◆ **PROBLEM TO WORK ON**:
Below are the records; copy each line in them that holds the word "commit".

Detected change data

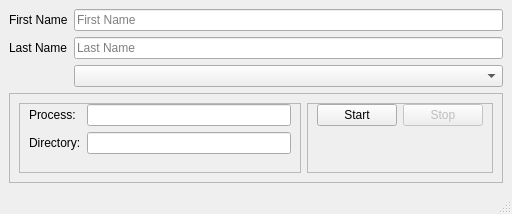
eugeneoca/altechV2, file form_RegisterIdentity.ui: the form before one commit.
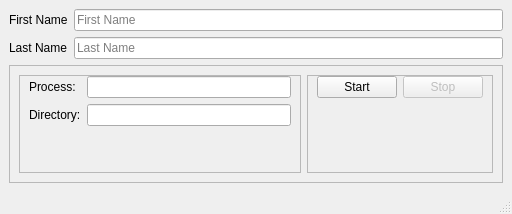
The form after the commit. Icons and pictures are not drawn.

Patch:
```diff
--- a/form_RegisterIdentity.ui
+++ b/form_RegisterIdentity.ui
@@ -53,10 +53,7 @@
       </property>
      </widget>
     </item>
-    <item row="2" column="1">
-     <widget class="QComboBox" name="cmb_CameraList"/>
-    </item>
-    <item row="3" column="0" colspan="2">
+    <item row="2" column="0" colspan="2">
      <widget class="QFrame" name="frame_3">
       <property name="frameShape">
        <enum>QFrame::StyledPanel</enum>
```
Left out of the diff: 17 changed lines with no effect on the pictures.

◆ **EXERCISE OUTPUT**:
eugeneoca/altechV2, file form_RegisterIdentity.ui: the form before one commit.
The form after the commit. Icons and pictures are not drawn.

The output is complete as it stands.